Friday, July 25, 2014

Euryale and the Deck of Destiny

Wheel of Fortune
Pompeii Mosaic from Naples National Archaeological Museum
I've been thinking about Euryale for a couple of weeks, but it was only last night while incubating upon my bed that the pieces came together for me.  In the ancient world, the decrees of Fate where absolute.  Even the head of the pantheon was subject to Fate's decree. Thus Fortuna or Fate's rule over the destinies of gods and men was absolute.  That Gygax (and Kunz?)'s inspiration for the Deck of Many Things comes from the Tarot as well as the general idea of a magic deck of cards is obvious. What then do we find when we look at the symbolism of the cards?  Archetypal human figures, heavenly bodies, two elements, two states (I note, aligned neutrally and chaotically), four objects, one location, and two with mythological personages.  The latter two cards are the Fates and Euryale.  The only specific individual, the only proper name among the cards, is Euryale.

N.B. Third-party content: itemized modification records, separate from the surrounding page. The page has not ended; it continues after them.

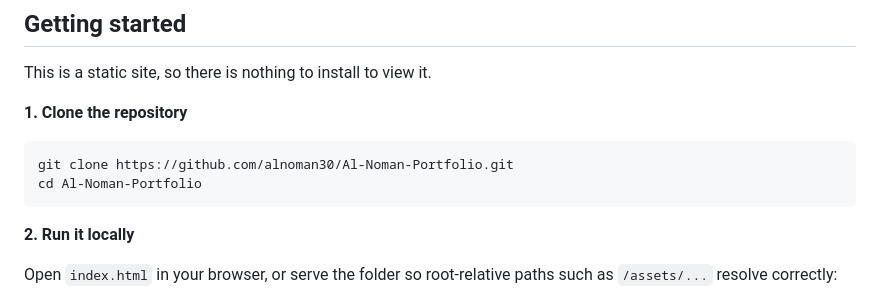
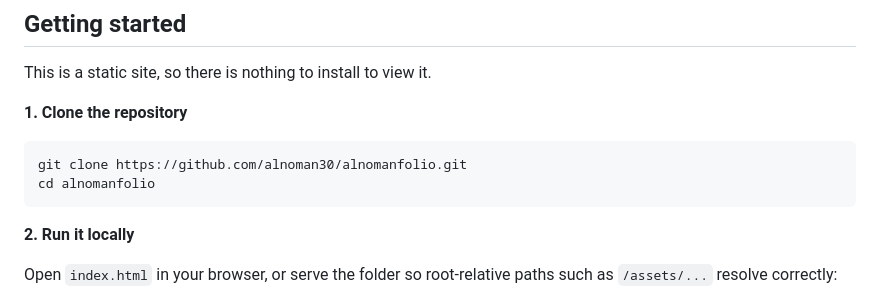
Before and after one commit to alnoman30/alnomanfolio, a Markdown page: README.md, the part around the change. Rendered like a GitHub page.

````diff
--- a/README.md
+++ b/README.md
@@ -87,8 +87,8 @@ This is a static site, so there is nothing to install to view it.
 **1. Clone the repository**
 
 ```bash
-git clone https://github.com/alnoman30/Al-Noman-Portfolio.git
-cd Al-Noman-Portfolio
+git clone https://github.com/alnoman30/alnomanfolio.git
+cd alnomanfolio
 ```
 
 **2. Run it locally**
````
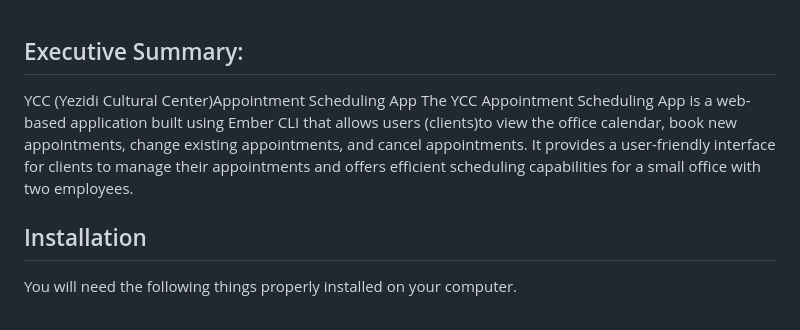
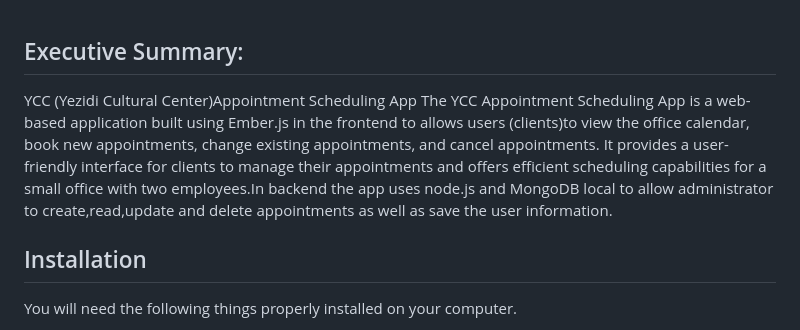
Before and after one commit to KhedirQ/YCC-Appointment-Booking, a Markdown page: README.md, the part around the change. Rendered like a GitHub page.

```diff
--- a/README.md
+++ b/README.md
@@ -1,6 +1,6 @@
 ## Executive Summary:
 YCC (Yezidi Cultural Center)Appointment Scheduling App
-The YCC Appointment Scheduling App is a web-based application built using Ember CLI that allows users (clients)to view the office calendar, book new appointments, change existing appointments, and cancel appointments. It provides a user-friendly interface for clients to manage their appointments and offers efficient scheduling capabilities for a small office with two employees.
+The YCC Appointment Scheduling App is a web-based application built using Ember.js in the frontend to allows users (clients)to view the office calendar, book new appointments, change existing appointments, and cancel appointments. It provides a user-friendly interface for clients to manage their appointments and offers efficient scheduling capabilities for a small office with two employees.In backend the app uses node.js and MongoDB local to allow administrator to create,read,update and delete appointments as well as save the user information.
 ## Installation
 
 You will need the following things properly installed on your computer.
```
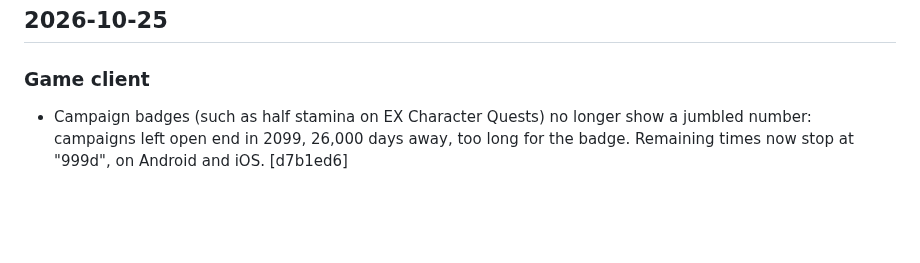
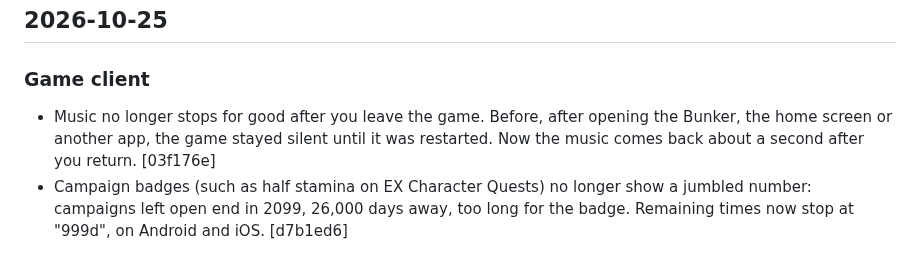
Before and after one commit to veritr1x/bunker, a Markdown page: CHANGELOG.md, the part around the change. GitHub-like rendering; blank space fills up the shorter version.

Commit message:
Changelog: music after a pause

```diff
--- a/CHANGELOG.md
+++ b/CHANGELOG.md
@@ -7,6 +7,10 @@ under its heading, down to the previous release.
 ## 2026-10-25
 
 ### Game client
+- Music no longer stops for good after you leave the game. Before, after
+  opening the Bunker, the home screen or another app, the game stayed
+  silent until it was restarted. Now the music comes back about a second
+  after you return. [03f176e]
 - Campaign badges (such as half stamina on EX Character Quests) no longer
   show a jumbled number: campaigns left open end in 2099, 26,000 days away,
   too long for the badge. Remaining times now stop at "999d", on Android
```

In thinking mythopoeically about this magical item, this provides me with a key.  The history and meaning of the deck within the gaming world will revolve around the one figure named in it.



Euryale, the gorgon, is one of the two sisters of the better-known Medusa.  And if you only known the word gorgon from D&D, you also might want to take a look at this post from Paizo's Wes Schneider.  The name itself means "far-roaming" or "far-springing" according to most, although it could be "open sea." The latter view seems to be taken by the maker of my Kickstarter deck pictured above (by Analog Games), perhaps following Hesiod.  It's tempting to take "eu" as the common prefix for "good" and then look for some source for ρυάλη, but I cannot find any likely candidates for so simple a derivation.  If such an origin could be found for the name, it would be make me think of the times that complimentary names are given to fey creatures in an attempt to appease them, such as "the good folk."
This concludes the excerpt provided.